But as the technology gets cheaper and mass production kicks in a CD is less than 50c worth of plastic and the music is a printed label with the music printed on the underside of the label.
The first AESA modules will be hundreds or even thousands of dollars each, but when aircraft and vehicles and ships and SAM radars and even missiles and satellites get AESA radars the number of modules you make a year becomes billions or trillions... a new R-77 ARH missile has 64 modules each... the enormous 2,500km range radar of the S-500 probably has hundreds of thousands of modules each... ship radars will be enormous too... Armata tanks use AESA radars to detect incoming threats, and UAVs will carry radars too.
As production continues they will make them faster and more accurately with fewer duds and the production price will go down to dollars or even cents per module...
They could even use them in motor vehicles for collision prevention and parking to improve on the current sensors used for those jobs.
If the choice is to keep a MiG-21 with operational costs of maybe $4,000 per flight hour and put a $1,500,000 dollar new AESA radar in its nose, or have to buy a new $35 million dollar MiG-29 or F-16 with a 1.5 million dollar radar in their noses, but pay $15,000 per flight hour... and also buy all new parts and retrain your ground crews and pilots.
The reality is that the vast majority of countries with an air force don't really need fighters, and generally the fighters they have they really don't need anyway.
I mean WTF does Germany actually do with its fighter planes?
If you gave Poland F-35s... how long would they last in real combat?

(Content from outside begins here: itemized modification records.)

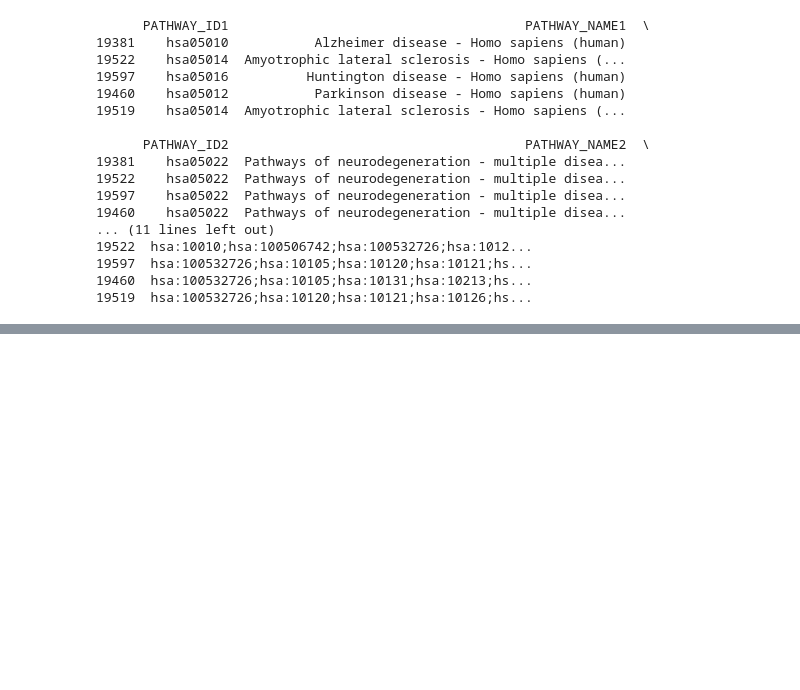
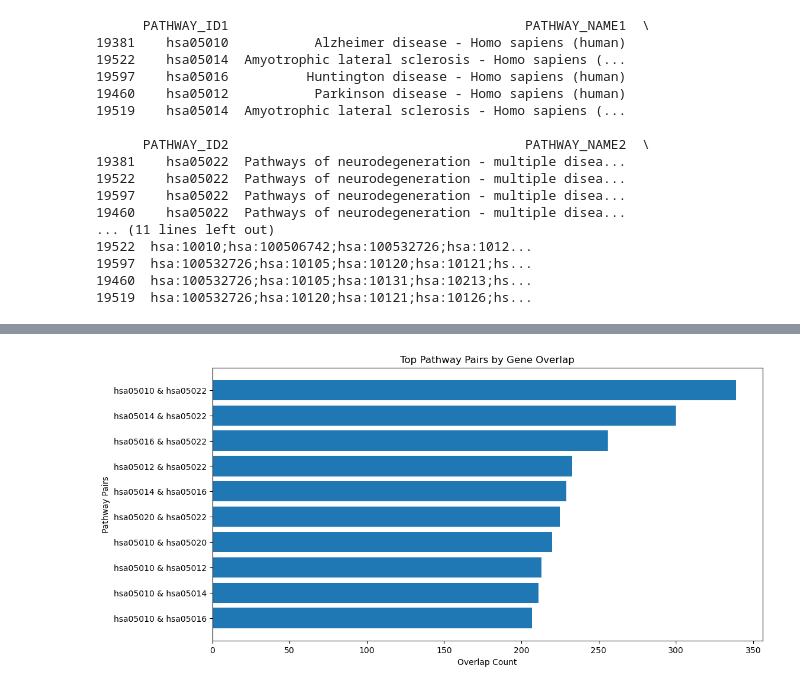
Before and after one commit to czaplab/Bioinf-575-Group-16, a Jupyter notebook: Script.ipynb, the cells around one changed output, grey strips where cells are left out. Cells and saved outputs as stored; diff of their text form; code cells hidden in the pictures; blank space fills up the shorter version.

```diff
--- a/Script.ipynb
+++ b/Script.ipynb
@@ -159,0 +253,13 @@ top_genes_pathways_names_df = pd.DataFrame(list(top_genes_pathways_names.items()
+# %%
+# Find pathway pairs with high overlap
+threshold = 10  # Minimum number of overlapping genes
+high_overlap_pairs = [
+    (path1, path2, overlap_matrix[i, j])
+    for i, path1 in enumerate(pathways)
+    for j, path2 in enumerate(pathways)
+    if i < j and overlap_matrix[i, j] > threshold
+]
+
+# Create a DataFrame for visualization
+high_overlap_df = pd.DataFrame(high_overlap_pairs, columns=["Pathway 1", "Pathway 2", "Overlap Count"])
+print(high_overlap_df.sort_values(by="Overlap Count", ascending=False))
@@ -159,0 +281,4 @@ top_genes_pathways_names_df = pd.DataFrame(list(top_genes_pathways_names.items()
+# %%
+# Filter pathway pairs with overlaps above a threshold
+high_overlap_df = high_overlap_df[high_overlap_df["Overlap Count"] > 100]
+print(high_overlap_df)
@@ -159,0 +300,17 @@ top_genes_pathways_names_df = pd.DataFrame(list(top_genes_pathways_names.items()
+# %%
+# Sort and get top 10 overlaps
+top_pairs = high_overlap_df.sort_values(by="Overlap Count", ascending=False).head(10)
+
+# Plot the bar chart
+plt.figure(figsize=(12, 6))
+plt.barh(
+    [f"{row['Pathway 1']} & {row['Pathway 2']}" for _, row in top_pairs.iterrows()],
+    top_pairs["Overlap Count"]
+)
+plt.xlabel("Overlap Count")
+plt.ylabel("Pathway Pairs")
+plt.title("Top Pathway Pairs by Gene Overlap")
+plt.gca().invert_yaxis()  # Reverse the y-axis for readability
+plt.show()
+# %% [output]
+[figure, added]
```
Also changed, not shown: parts of 11 cells of this notebook.
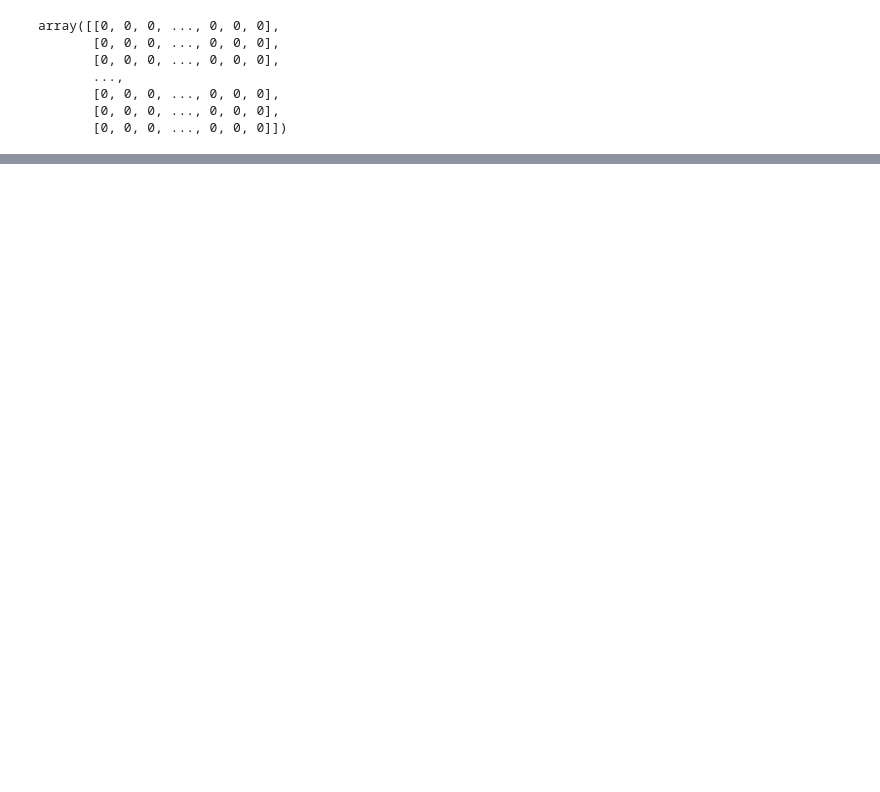
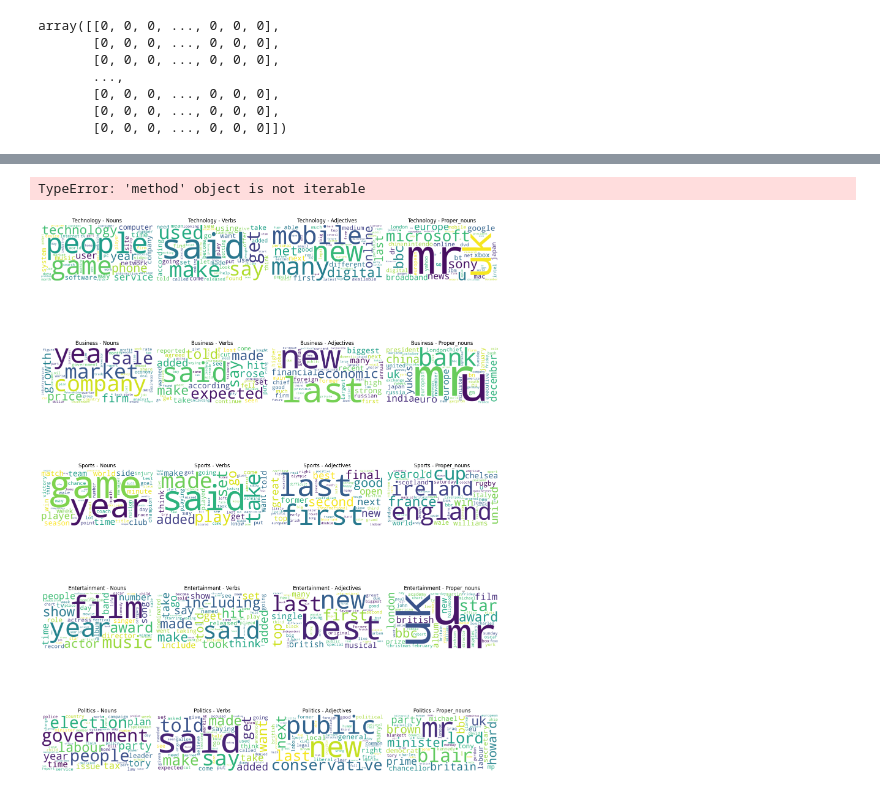
Before and after one commit to yedhuk/categorizing-news-articles-flipitnews, a Jupyter notebook: notebook/FlipItNews Business Case.ipynb, the cells around one changed output, grey strips where cells are left out. Drawn from its saved outputs; the diff is of its cells as text; code cells hidden in the pictures; blank space fills up the shorter version.

```diff
--- a/notebook/FlipItNews Business Case.ipynb
+++ b/notebook/FlipItNews Business Case.ipynb
@@ -310,0 +412,2 @@ plt.show()
+# %%
+nlp = spacy.load('en_core_web_sm')
@@ -310,0 +444,55 @@ plt.show()
+# %%
+pos_list = ['nouns','verbs','adjectives','proper_nouns']
+# %%
+for category in df_expanded['Category'].unique:
+  for pos in pos_list:
+    pos_tokens = [word for tokens in df_expanded[df_expanded['Category']==category][pos] for word in tokens]
+    freq_dist = FreqDist(pos_tokens)
+    common_words = freq_dist.most_common(50)
+    print(f"Most Common {pos} : {common_words}")
+
+    common_proper_words_dict = dict(common_words)
+    wordcloud = WordCloud(width=800, height=400, background_color='white').generate_from_frequencies(common_proper_words_dict)
+
+    # Display the word cloud
+    plt.figure(figsize=(10, 5))
+    plt.imshow(wordcloud, interpolation='bilinear')
+    plt.axis('off')  # Turn off axis
+    plt.show()
+# %% [output]
+TypeError: 'method' object is not iterable
+# %%
+
+pos_list = ['nouns', 'verbs', 'adjectives', 'proper_nouns']
+
+# Number of categories and POS tags
+categories = df_expanded['Category'].unique()
+num_categories = len(categories)
+num_pos = len(pos_list)
+
+# Set up the figure for subplots
+fig, axes = plt.subplots(num_categories, num_pos, figsize=(15, 4 * num_categories), constrained_layout=True)
+
+# Generate word clouds for each category and POS
+for i, category in enumerate(categories):
+    for j, pos in enumerate(pos_list):
+        # Filter tokens by category and POS
+        pos_tokens = [word for tokens in df_expanded[df_expanded['Category'] == category][pos] for word in tokens]
+
+        # Get the most common words and frequencies
+        freq_dist = FreqDist(pos_tokens)
+        common_words = freq_dist.most_common(50)
+
+        # Create a dictionary for word cloud generation
+        common_words_dict = dict(common_words)
+        wordcloud = WordCloud(width=800, height=400, background_color='white').generate_from_frequencies(common_words_dict)
+
+        # Plot the word cloud in the correct subplot
+        ax = axes[i, j] if num_categories > 1 else axes[j]  # Handle single-row case
+        ax.imshow(wordcloud, interpolation='bilinear')
+        ax.set_title(f"{category} - {pos.capitalize()}")
+        ax.axis('off')
+
+plt.show()
+# %% [output]
+[figure, added]
```
Also changed, not shown: parts of 26 cells of this notebook, 2 other files.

More importantly... how many hours would they be able to afford to keep them operational?